It's no big secret that Walmart is hurting many older retail chains such as Kmart and Sears. Both latter companies are struggling to stay afloat, trimming the fat by closing locations and restructuring current stores to look refreshed and up to speed with America's #1 retail giant. But now Sears and Kmart has come under fire for acquiring marketing data using spyware, and seems rather surprising given their need for consumer patronage.

Last week the Federal Trade Commission approved its final consent order against Sears Holding Management Company, the parent company of both Sears and Kmart. According to Ars Technica, the company must destroy all data gained from its "My SHC Community" program, and halt all incoming transmissions from the hidden spyware provided by the company currently  installed "in the wild." The program threw up a red flag as far back as early 2008, with security researchers declaring that Sears was after more than what was originally disclosed in the user agreement.

The voluntary "My SHC Community" survey collected the participant's online web browsing in exchange for $10. However, the program that participants installed collected more than just casual browsing, but rather transmitted the complete contents of a browsing session, including secure sessions. That meant Sears and Kmart collected personal data including bank accounts, credit cards, addresses, home telephone numbers and more. The installed software also collected non-Internet information about the participant's computer.

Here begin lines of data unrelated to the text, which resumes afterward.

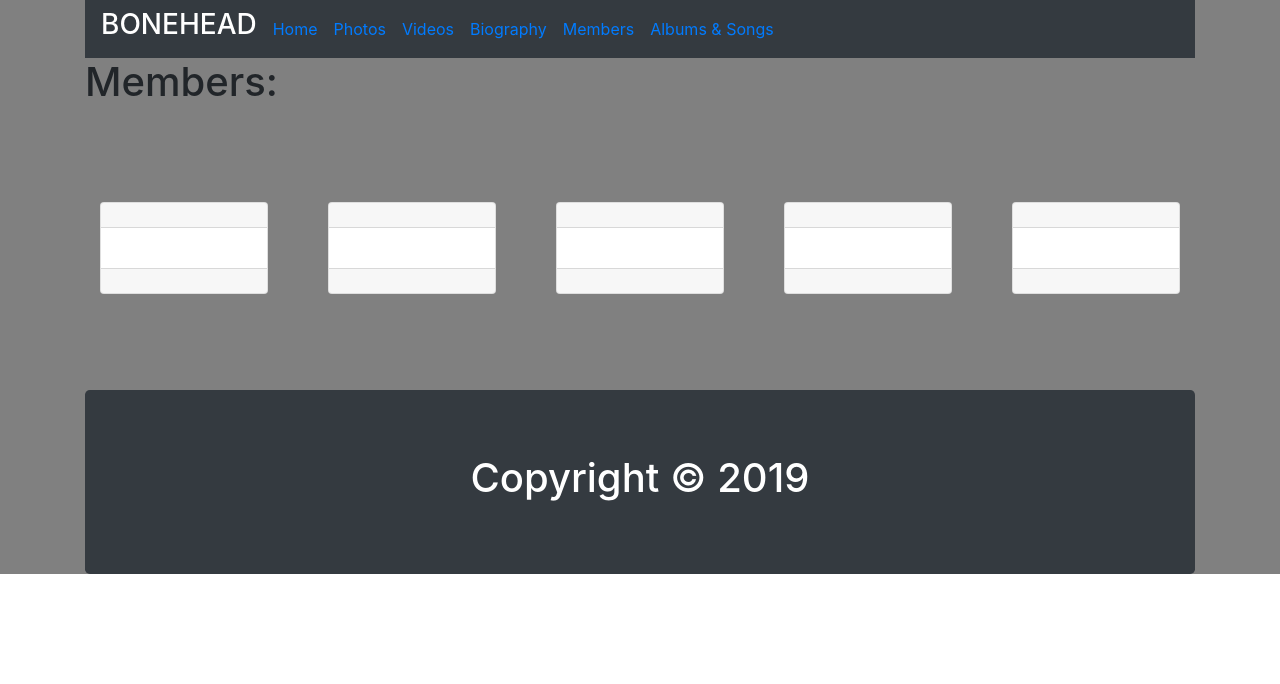
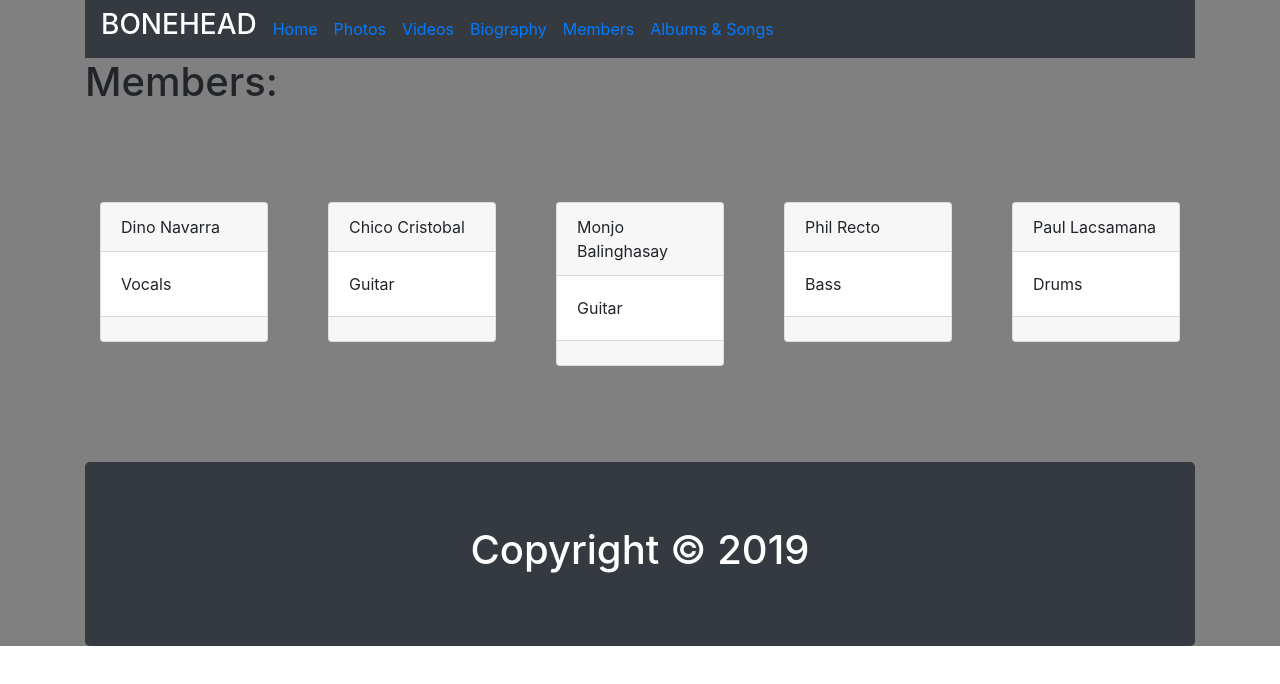
Before and after one commit to precto1285/ReactBone, a React (Create React App) app in the folder bonehead/: page /Members in a window 1280 px wide. Shown: the top 684 px of the page. Built offline with nearby package versions, Linux system fonts and the light colour scheme.

Commit message:
added props ane state to Members

```diff
--- a/bonehead/src/Components/Main/Members.js
+++ b/bonehead/src/Components/Main/Members.js
@@ -5,24 +5,42 @@ import Member from './../Sub/Member';
 
 export default class Members extends Component {
   render() {
+    this.state = {
+      name: ['Dino Navarra', 'Chico Cristobal', 'Monjo Balinghasay', 'Phil Recto', 'Paul Lacsamana'],
+      role: ['Vocals', 'Guitar', 'Bass', 'Drums']
+    }
     return (
       <div>
         <h1>Members:</h1>
         <Row className="my-5 py-5">
           <Col>
-            <Member />
+            <Member
+              name={this.state.name[0]}
+              role={this.state.role[0]}
+            />
           </Col>
           <Col>
-            <Member />
+            <Member
+              name={this.state.name[1]}
+              role={this.state.role[1]}
+            />
           </Col>
           <Col>
-            <Member />
+            <Member
+              name={this.state.name[2]}
+              role={this.state.role[1]}
+            />
           </Col>
           <Col>
-            <Member />
+            <Member
+              name={this.state.name[3]}
+              role={this.state.role[2]}
+            />
           </Col>
           <Col>
-            <Member />
+            <Member
+              name={this.state.name[4]}
+              role={this.state.role[3]} />
           </Col>
         </Row>
       </div>
--- a/bonehead/src/Components/Sub/Member.js
+++ b/bonehead/src/Components/Sub/Member.js
@@ -5,8 +5,12 @@ const Member = props => {
   return (
     <div className="container">
       <Card>
-        <div className="card-header"></div>
-        <div className="card-body"></div>
+        <div className="card-header">
+          {props.name}
+        </div>
+        <div className="card-body">
+          {props.role}
+        </div>
         <div className="card-footer"></div>
       </Card>
     </div>
```
Also changed, not shown: bonehead/src/Components/Sub/Video.js (line endings or trailing spaces).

After an investigation, the FTC said that Sears disclosed its tracking intent, but did so in a confusing manner that appeared after a lengthy, multi-step registration process. "The agency charged that Sears did not "adequately disclose the scope of the tracking software's data collection," the FTC said. Sears has agreed to provide clearer disclosures, separate from any user license agreement, in future marketing programs.